• setting DAA outcomes within a theological framework that provides a rationale for churches to re-direct its work with people who have dementia;
• supporting churches and church-based organisations as they develop resources and facilities that are based on, and will implement DAA outcomes;
• disseminating information and materials that support DAA outcomes through various forms of media including the internet and commercial radio.
Training programmes for clergy of all Christian denominations that promote dementia friendly churches.
Few training programmes presently exist for lay, trainee clergy and ordained clergy that support DAA outcomes and dementia friendly communities. As a Christian organisation supporting a disability approach, Livability is in a unique position to develop a national training programme for lay, trainee clergy and ordained clergy that will enable churches to consider what they can do to contribute towards the creation of dementia friendly communities. This will involve developing, marketing and delivering a national training programme, and evaluating its success. While the training programme adopts a distinctive Christian perspective on people with dementia and the development of connected and supportive communities, the programme will be open to people of all faiths. Livability welcomes the opportunity to support people from other faiths to develop similar programmes that are from their faith position.
2015 - First Quarter Update
Since January 2014, Livability has

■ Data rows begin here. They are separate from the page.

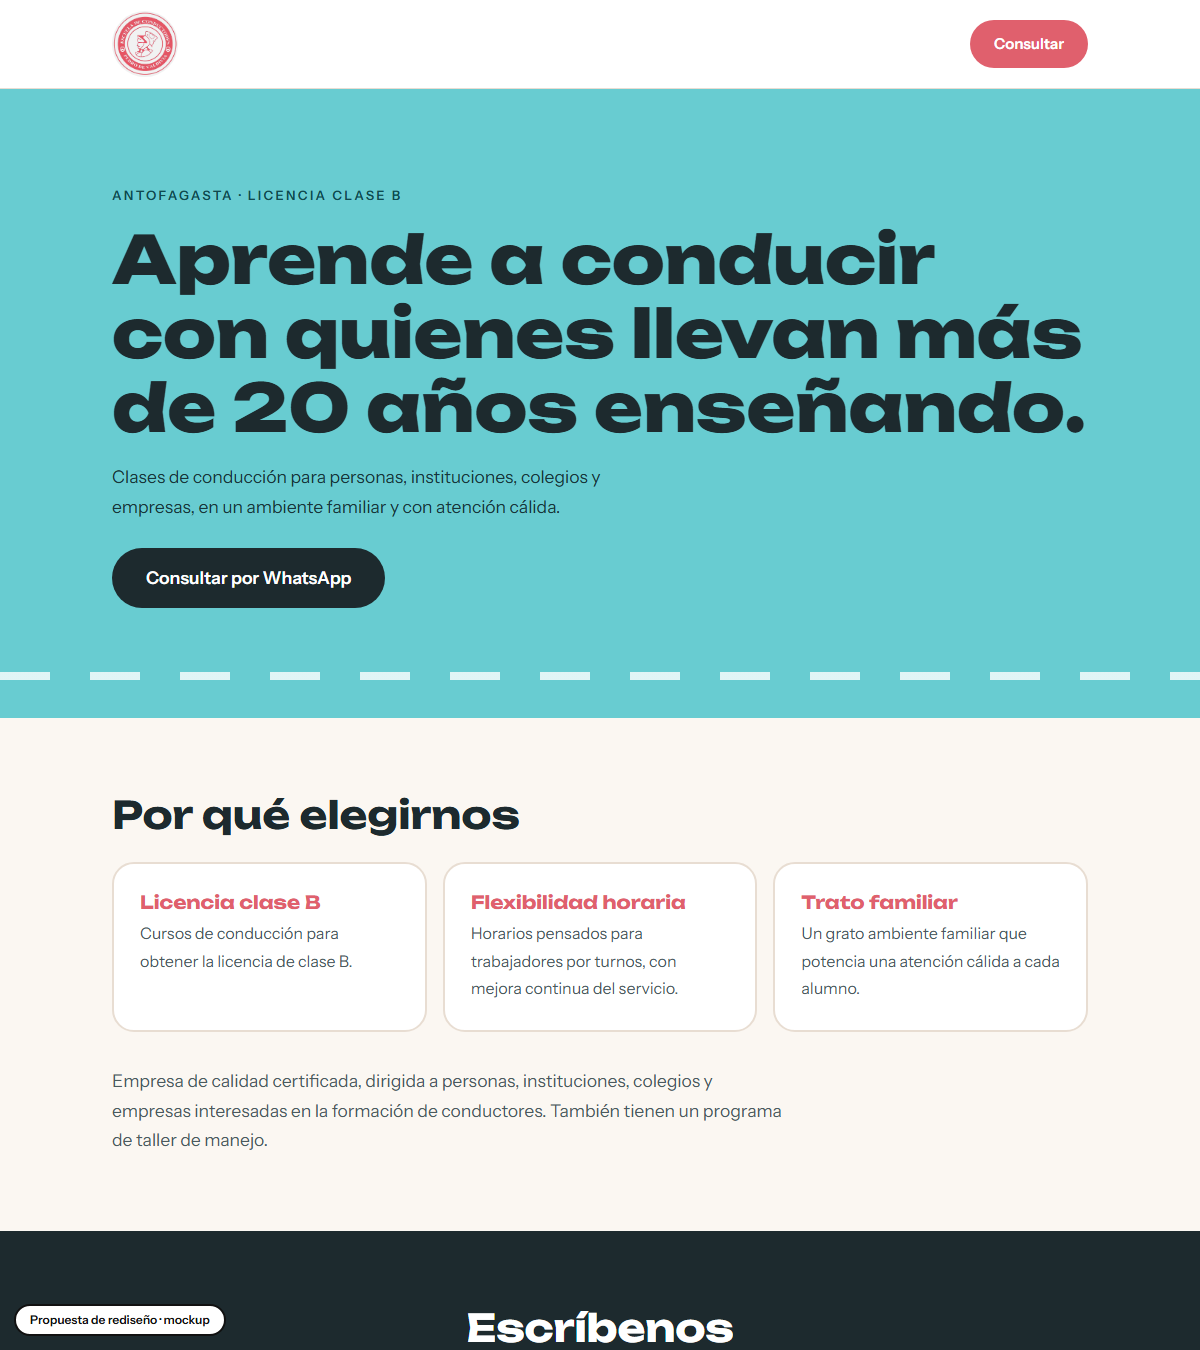
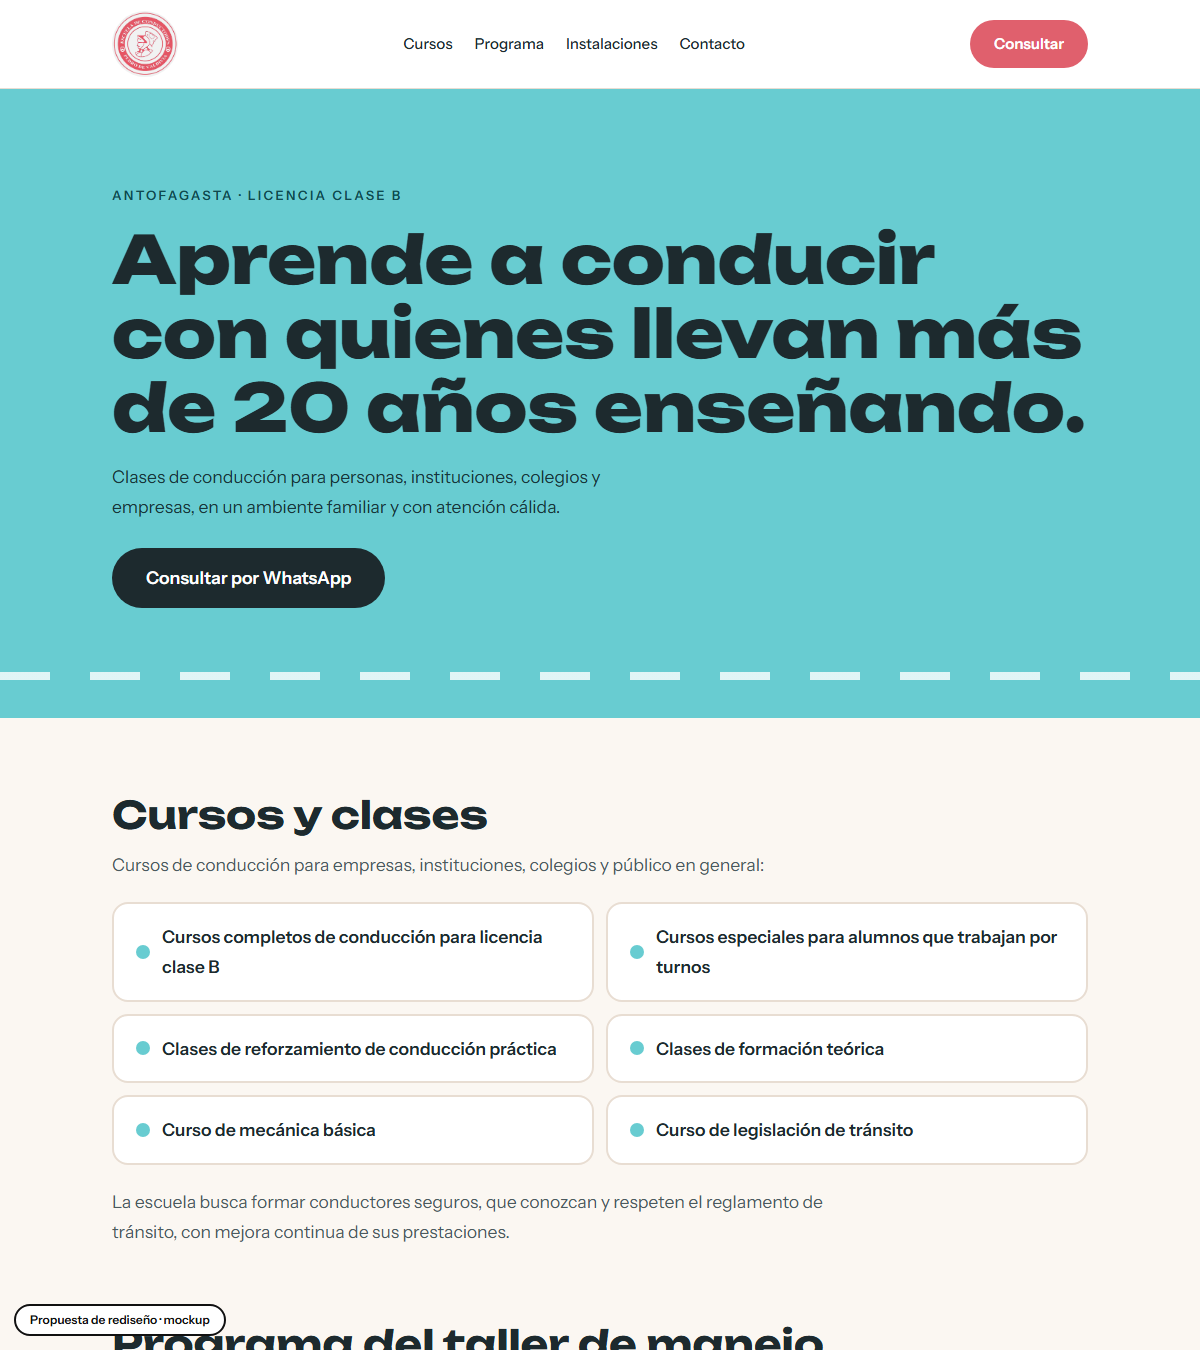
Mockup: escuela-conductores-pedro-de-valdivia-antofagasta

diff --git a/escuela-conductores-pedro-de-valdivia-antofagasta/index.html b/escuela-conductores-pedro-de-valdivia-antofagasta/index.html
@@ -6,12 +6,12 @@
 <link href="https://fonts.googleapis.com/css2?family=Unbounded:wght@500;700;800&family=Instrument+Sans:wght@400;500;600&display=swap" rel="stylesheet">
 <style>
 :root{--coral:#e0606d;--teal:#68ccd1;--ink:#1d2a2e;--paper:#fbf7f2;--line:#e8ddd2}
-*{box-sizing:border-box;margin:0}html{scroll-behavior:smooth}
+*{box-sizing:border-box;margin:0}html{scroll-behavior:smooth;scroll-padding-top:100px}
 @media(prefers-reduced-motion:reduce){html{scroll-behavior:auto}}
 body{background:var(--paper);color:var(--ink);font:400 17.5px/1.7 'Instrument Sans',sans-serif}
 .wrap{max-width:1020px;margin:0 auto;padding:0 22px}
 h1,h2,h3{font-family:Unbounded,sans-serif;line-height:1.12}
-header{background:#fff;border-bottom:1px solid var(--line)}header .wrap{display:flex;justify-content:space-between;align-items:center;height:88px;gap:12px}
+header{position:sticky;top:0;z-index:20;background:#fff;border-bottom:1px solid var(--line)}header .wrap{display:flex;justify-content:space-between;align-items:center;height:88px;gap:12px}
 header img{height:66px;width:66px;object-fit:cover;border-radius:50%}
 header a.b{background:var(--coral);color:#fff;text-decoration:none;padding:11px 24px;border-radius:30px;font-weight:600;font-size:15px}
 header a.b:hover{background:var(--ink)}
@@ -31,16 +31,14 @@ section{padding:76px 0}h2{font-size:clamp(24px,3.6vw,38px);font-weight:700;margi
 .contact a.l{display:block;font:700 clamp(30px,5.4vw,56px) Unbounded;color:var(--teal);text-decoration:none;margin:10px 0}.contact a.l:hover{color:#fff}
 .contact p{color:#cfd9db}
 footer{padding:22px 0 90px;text-align:center;font-size:13px;color:#78878a}
-.mock{position:fixed;left:14px;bottom:14px;background:#fff;color:#111;border:2px solid #111;font:600 12px/1 'Instrument Sans';padding:8px 14px;border-radius:30px;z-index:9}
+.mock{z-index:30;position:fixed;left:14px;bottom:14px;background:#fff;color:#111;border:2px solid #111;font:600 12px/1 'Instrument Sans';padding:8px 14px;border-radius:30px;z-index:9}
 @media(max-width:820px){.g3{grid-template-columns:1fr}.hero .wrap{padding:52px 22px 84px}}
-</style></head><body>
-<header><div class="wrap"><img src="assets/494685-aa948909421d47c4baeb2007ffa7dd5e-1920w.png" alt="Escuela de Conductores Pedro de Valdivia"><a class="b" href="https://wa.me/56956954793?text=Hola%2C%20quisiera%20informaci%C3%B3n%20sobre%20el%20curso%20de%20conducci%C3%B3n">Consultar</a></div></header>
+nav{display:flex;gap:22px;font-size:15px;font-weight:500}nav a{color:var(--ink);text-decoration:none}nav a:hover{color:var(--coral)}.list{display:grid;grid-template-columns:1fr 1fr;gap:12px;margin-top:22px}.list div{background:#fff;border:2px solid var(--line);border-radius:16px;padding:18px 22px;font-weight:600;display:flex;gap:12px;align-items:center}.list div:before{content:"";flex:0 0 14px;height:14px;border-radius:50%;background:var(--teal)}.cols{display:grid;grid-template-columns:1fr 1fr;gap:18px;margin-top:24px}.cols>div{background:#fff;border:2px solid var(--line);border-radius:22px;padding:28px}.cols h3{font-size:18px;color:var(--coral);margin-bottom:10px}.cols ul{list-style:none;padding:0}.cols li{padding:5px 0 5px 24px;position:relative;font-size:16px;color:#3e4f53}.cols li:before{content:"→";position:absolute;left:0;color:var(--coral)}.info{background:var(--ink);color:#fff}.info h2{color:#fff}.info .g3 div{background:#26383d;border-color:#344a50}.info .g3 h3{color:var(--teal)}.info .g3 p{color:#cfd9db}.note{margin-top:22px;max-width:62ch;color:#4b5a5e}@media(max-width:820px){nav{display:none}.list,.cols{grid-template-columns:1fr}}</style></head><body>
+<header><div class="wrap"><img src="assets/494685-aa948909421d47c4baeb2007ffa7dd5e-1920w.png" alt="Escuela de Conductores Pedro de Valdivia"><nav><a href="#cursos">Cursos</a><a href="#programa">Programa</a><a href="#instalaciones">Instalaciones</a><a href="#contacto">Contacto</a></nav><a class="b" href="https://wa.me/56956954793?text=Hola%2C%20quisiera%20informaci%C3%B3n%20sobre%20el%20curso%20de%20conducci%C3%B3n">Consultar</a></div></header>
 <div class="hero"><div class="wrap"><small>Antofagasta · Licencia clase B</small><h1>Aprende a conducir con quienes llevan más de 20 años enseñando.</h1><p>Clases de conducción para personas, instituciones, colegios y empresas, en un ambiente familiar y con atención cálida.</p><a class="btn" href="https://wa.me/56956954793?text=Hola%2C%20quisiera%20informaci%C3%B3n%20sobre%20el%20curso%20de%20conducci%C3%B3n">Consultar por WhatsApp</a></div><div class="road"></div></div>
-<section><div class="wrap"><h2>Por qué elegirnos</h2><div class="g3">
-<div><h3>Licencia clase B</h3><p>Cursos de conducción para obtener la licencia de clase B.</p></div>
-<div><h3>Flexibilidad horaria</h3><p>Horarios pensados para trabajadores por turnos, con mejora continua del servicio.</p></div>
-<div><h3>Trato familiar</h3><p>Un grato ambiente familiar que potencia una atención cálida a cada alumno.</p></div></div>
-<p style="margin-top:34px;max-width:58ch;color:#4b5a5e">Empresa de calidad certificada, dirigida a personas, instituciones, colegios y empresas interesadas en la formación de conductores. También tienen un programa de taller de manejo.</p></div></section>
+<section id="cursos"><div class="wrap"><h2>Cursos y clases</h2><p style="max-width:62ch;color:#4b5a5e">Cursos de conducción para empresas, instituciones, colegios y público en general:</p><div class="list"><div>Cursos completos de conducción para licencia clase B</div><div>Cursos especiales para alumnos que trabajan por turnos</div><div>Clases de reforzamiento de conducción práctica</div><div>Clases de formación teórica</div><div>Curso de mecánica básica</div><div>Curso de legislación de tránsito</div></div><p class="note">La escuela busca formar conductores seguros, que conozcan y respeten el reglamento de tránsito, con mejora continua de sus prestaciones.</p></div></section>
+<section id="programa" style="padding-top:0"><div class="wrap"><h2>Programa del taller de manejo</h2><p style="max-width:64ch;color:#4b5a5e">Formación teórica y práctica para un aprendizaje adecuado. El curso incluye el libro <em>Para la Conducción en Chile</em> y práctica del examen psicotécnico en horario de oficina.</p><div class="cols"><div><h3>Formación teórica</h3><ul><li>Responsabilidad del conductor</li><li>Legislación de tránsito</li><li>Apoyo permanente del profesor para un aprendizaje óptimo</li></ul></div><div><h3>Formación práctica</h3><ul><li>Práctica en vehículos con doble comando</li><li>Instrucción progresiva, según el avance del alumno</li><li>Pre-conducción: conocimiento y uso de los componentes</li><li>Tránsito liviano: salidas y detenciones en vía pública</li><li>Pendientes: salidas en pendientes y bajadas</li><li>Virajes, cambio de pista y uso de espejos</li></ul></div></div><p class="note">Las clases prácticas son de lunes a viernes, de 1 hora y 30 minutos diarios. Los horarios se reservan al momento de la inscripción.</p></div></section>
+<section class="info" id="instalaciones"><div class="wrap"><h2>Instalaciones y condiciones</h2><div class="g3"><div><h3>Sala audiovisual</h3><p>Formación teórica con videos, diapositivas y paneles.</p></div><div><h3>Laboratorio psicotécnico</h3><p>Laboratorio de control psicotécnico y psicométrico.</p></div><div><h3>Doble comando</h3><p>Vehículos equipados para una enseñanza segura, con instructores muy calificados y con vasta experiencia.</p></div><div><h3>Convenios y pagos</h3><p>El valor depende del plan y servicio. Diversas formas de pago y convenios con empresas e instituciones.</p></div><div><h3>Descuento grupal</h3><p>Descuentos por inscripciones en conjunto (dos o más personas).</p></div><div><h3>Flexibilidad</h3><p>Programación del curso según la disponibilidad del cliente.</p></div></div></div></section>
 <section class="contact" id="contacto"><div class="wrap"><h2>Escríbenos</h2><a class="l" href="https://wa.me/56956954793">+56 9 5695 4793</a><p>Esmeralda 2225, oficina 1, Antofagasta · Tel. (55) 225 1464<br><a style="color:#fff" href="mailto:informaciones@escueladeconductorespdv.cl">informaciones@escueladeconductorespdv.cl</a></p></div></section>
 <footer>ESCUELA DE CONDUCTORES PEDRO DE VALDIVIA · ANTOFAGASTA</footer>
 <div class="mock">Propuesta de rediseño · mockup</div></body></html>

1. successfully delivered training that have supported the development of dementia friendly churches in a range of churches through the UK, including a four day training programme the Diocese of Blackburn (Church of England).
2. Gained 350 new Dementia Friends with support from the Alzheimer's Society at Greenbelt Christian Arts Festival.
2014 - First Quarter Update
Train existing and future employees of Livability as Dementia Friends and offer this training to other Christian organisations.
All employees at Livability's London headquarters will be invited to become a Dementia Friend. Dementia Friends training will be offered by Dementia Champions employed by Livability and made available within work time. It is anticipated that the resulting Dementia Friends will gain an increased awareness and knowledge about people with dementia and will increase the capacity of Livability to develop dementia friendly practice.
2014 - First Quarter Update
Work with other Christians to integrate DAA outcomes within a theological approach towards people with dementia and their support that will offer churches a rationale to engage, support and contribute towards creating dementia friendly communities.
Many people with dementia have had past contact with churches through christenings, weddings and funerals. These contacts often constitute a significant place in their biography and memory. While some churches have small congregations, many of the most lively and committed churches have large, young congregations. These churches offer a significant potential resource to the local community and once mobilised and trained, offer an important and significant group that can engage with and contribute to the development of a dementia friendly community.
Livability seeks to develop, with other Christians, a theological framework within which DAA outcomes may be located and are then able to be used as a basis for its engagement with people who have dementia and contribute to the creation of dementia friendly communities.
2014 - First Quarter Update